(Exercise data begins)

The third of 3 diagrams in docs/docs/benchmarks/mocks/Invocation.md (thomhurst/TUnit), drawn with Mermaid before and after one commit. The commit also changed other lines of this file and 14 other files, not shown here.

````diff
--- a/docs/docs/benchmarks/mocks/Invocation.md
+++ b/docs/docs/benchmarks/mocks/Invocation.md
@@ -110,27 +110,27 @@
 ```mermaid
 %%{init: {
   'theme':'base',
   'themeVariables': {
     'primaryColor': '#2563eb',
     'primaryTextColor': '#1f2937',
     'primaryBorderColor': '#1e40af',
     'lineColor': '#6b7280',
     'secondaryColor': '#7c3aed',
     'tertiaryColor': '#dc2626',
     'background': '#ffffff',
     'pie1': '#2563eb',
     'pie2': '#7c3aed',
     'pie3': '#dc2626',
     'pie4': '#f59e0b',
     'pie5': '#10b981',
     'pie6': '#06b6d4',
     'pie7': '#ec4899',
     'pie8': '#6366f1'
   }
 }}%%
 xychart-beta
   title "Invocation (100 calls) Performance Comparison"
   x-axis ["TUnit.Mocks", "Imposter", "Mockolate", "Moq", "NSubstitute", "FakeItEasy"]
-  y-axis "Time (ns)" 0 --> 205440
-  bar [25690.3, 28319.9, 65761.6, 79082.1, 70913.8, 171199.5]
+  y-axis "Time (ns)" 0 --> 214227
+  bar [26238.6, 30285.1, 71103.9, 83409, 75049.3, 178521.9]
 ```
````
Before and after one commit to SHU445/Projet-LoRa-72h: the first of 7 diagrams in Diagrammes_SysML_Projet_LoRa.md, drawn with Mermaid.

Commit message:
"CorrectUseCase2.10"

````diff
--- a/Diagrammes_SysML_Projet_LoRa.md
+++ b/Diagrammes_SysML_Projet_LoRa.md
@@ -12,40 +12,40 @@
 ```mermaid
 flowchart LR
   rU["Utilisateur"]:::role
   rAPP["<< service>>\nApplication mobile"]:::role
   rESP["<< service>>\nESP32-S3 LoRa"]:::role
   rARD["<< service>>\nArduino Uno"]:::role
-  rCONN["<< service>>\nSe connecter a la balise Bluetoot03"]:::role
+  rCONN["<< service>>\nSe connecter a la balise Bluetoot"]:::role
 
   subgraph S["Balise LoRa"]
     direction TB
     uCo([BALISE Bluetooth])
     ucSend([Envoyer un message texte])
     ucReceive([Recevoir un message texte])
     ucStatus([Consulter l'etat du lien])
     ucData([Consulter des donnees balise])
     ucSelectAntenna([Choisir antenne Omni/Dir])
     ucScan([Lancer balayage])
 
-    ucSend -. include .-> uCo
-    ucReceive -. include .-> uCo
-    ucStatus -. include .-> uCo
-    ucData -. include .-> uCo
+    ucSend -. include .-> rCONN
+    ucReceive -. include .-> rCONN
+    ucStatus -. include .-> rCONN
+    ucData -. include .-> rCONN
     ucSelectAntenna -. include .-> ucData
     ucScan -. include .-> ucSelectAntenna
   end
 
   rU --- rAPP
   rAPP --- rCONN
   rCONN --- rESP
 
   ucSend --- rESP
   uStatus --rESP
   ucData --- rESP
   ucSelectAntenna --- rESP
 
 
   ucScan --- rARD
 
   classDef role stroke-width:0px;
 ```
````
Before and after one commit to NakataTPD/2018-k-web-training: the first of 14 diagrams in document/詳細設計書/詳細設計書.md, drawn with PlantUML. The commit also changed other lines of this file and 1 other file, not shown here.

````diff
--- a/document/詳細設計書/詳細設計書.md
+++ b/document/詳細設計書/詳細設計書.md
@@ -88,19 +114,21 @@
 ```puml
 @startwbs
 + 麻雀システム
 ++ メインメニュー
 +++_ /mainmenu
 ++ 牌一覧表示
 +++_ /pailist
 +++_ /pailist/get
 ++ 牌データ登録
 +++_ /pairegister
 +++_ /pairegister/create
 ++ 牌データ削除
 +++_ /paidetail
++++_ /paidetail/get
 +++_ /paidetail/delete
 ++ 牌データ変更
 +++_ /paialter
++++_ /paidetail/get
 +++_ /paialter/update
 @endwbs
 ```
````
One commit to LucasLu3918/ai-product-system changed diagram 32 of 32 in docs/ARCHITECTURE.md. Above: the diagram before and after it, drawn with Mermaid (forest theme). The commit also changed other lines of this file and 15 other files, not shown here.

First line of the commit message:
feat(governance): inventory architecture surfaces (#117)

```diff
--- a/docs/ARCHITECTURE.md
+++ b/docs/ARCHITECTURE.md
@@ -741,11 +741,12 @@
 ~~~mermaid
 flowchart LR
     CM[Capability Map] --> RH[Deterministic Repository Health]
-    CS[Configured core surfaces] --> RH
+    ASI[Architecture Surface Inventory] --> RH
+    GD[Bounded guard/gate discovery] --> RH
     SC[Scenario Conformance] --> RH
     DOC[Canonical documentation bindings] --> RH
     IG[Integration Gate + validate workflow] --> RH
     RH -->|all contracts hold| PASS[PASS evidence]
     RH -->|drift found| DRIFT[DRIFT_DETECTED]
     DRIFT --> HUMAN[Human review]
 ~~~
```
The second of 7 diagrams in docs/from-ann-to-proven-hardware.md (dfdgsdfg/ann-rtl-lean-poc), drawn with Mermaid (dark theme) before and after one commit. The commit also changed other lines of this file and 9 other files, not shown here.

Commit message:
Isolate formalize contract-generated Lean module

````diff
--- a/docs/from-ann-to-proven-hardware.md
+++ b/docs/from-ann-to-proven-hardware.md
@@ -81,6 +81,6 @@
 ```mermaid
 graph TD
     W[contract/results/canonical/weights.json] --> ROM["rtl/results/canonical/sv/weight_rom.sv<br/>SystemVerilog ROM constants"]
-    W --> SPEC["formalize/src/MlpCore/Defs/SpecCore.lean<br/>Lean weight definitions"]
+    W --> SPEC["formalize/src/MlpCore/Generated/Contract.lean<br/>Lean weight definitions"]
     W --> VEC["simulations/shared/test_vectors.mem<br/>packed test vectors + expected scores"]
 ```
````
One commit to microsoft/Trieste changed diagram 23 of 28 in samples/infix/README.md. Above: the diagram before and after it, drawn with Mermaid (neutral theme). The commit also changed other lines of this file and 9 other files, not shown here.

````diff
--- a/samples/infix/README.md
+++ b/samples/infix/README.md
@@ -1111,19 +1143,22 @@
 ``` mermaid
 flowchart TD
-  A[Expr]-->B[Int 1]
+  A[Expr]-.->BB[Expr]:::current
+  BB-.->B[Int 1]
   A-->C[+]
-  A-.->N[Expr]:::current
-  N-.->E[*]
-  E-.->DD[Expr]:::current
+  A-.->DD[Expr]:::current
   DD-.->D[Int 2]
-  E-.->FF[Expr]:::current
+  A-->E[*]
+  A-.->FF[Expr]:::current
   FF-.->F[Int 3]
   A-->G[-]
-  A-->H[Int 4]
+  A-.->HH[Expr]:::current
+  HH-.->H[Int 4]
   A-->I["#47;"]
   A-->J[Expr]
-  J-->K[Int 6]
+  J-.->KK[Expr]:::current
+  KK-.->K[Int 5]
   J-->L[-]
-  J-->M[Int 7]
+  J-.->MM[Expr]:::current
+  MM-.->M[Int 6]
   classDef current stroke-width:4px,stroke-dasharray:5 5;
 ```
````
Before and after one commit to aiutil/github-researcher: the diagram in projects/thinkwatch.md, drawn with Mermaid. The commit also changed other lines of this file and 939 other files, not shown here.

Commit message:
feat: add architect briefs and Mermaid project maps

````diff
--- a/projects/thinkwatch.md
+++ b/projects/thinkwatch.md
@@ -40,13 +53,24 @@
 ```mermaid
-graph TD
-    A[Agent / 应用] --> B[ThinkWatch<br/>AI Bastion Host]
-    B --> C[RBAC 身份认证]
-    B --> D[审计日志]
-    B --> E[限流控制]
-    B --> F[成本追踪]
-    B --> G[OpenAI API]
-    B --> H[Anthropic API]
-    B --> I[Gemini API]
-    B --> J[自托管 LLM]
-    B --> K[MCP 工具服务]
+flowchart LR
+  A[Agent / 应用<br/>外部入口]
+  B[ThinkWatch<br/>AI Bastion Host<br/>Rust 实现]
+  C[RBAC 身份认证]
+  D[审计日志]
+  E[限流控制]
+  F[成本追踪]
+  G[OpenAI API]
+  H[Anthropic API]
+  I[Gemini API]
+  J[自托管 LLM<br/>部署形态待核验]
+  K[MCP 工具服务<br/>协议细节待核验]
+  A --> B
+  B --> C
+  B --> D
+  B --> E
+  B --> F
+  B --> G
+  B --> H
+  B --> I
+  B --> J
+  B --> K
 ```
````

(Exercise data ends)

__Activity__
Search the data for the word "current" and report how many lines include it, with the number alone.

__Response area__
10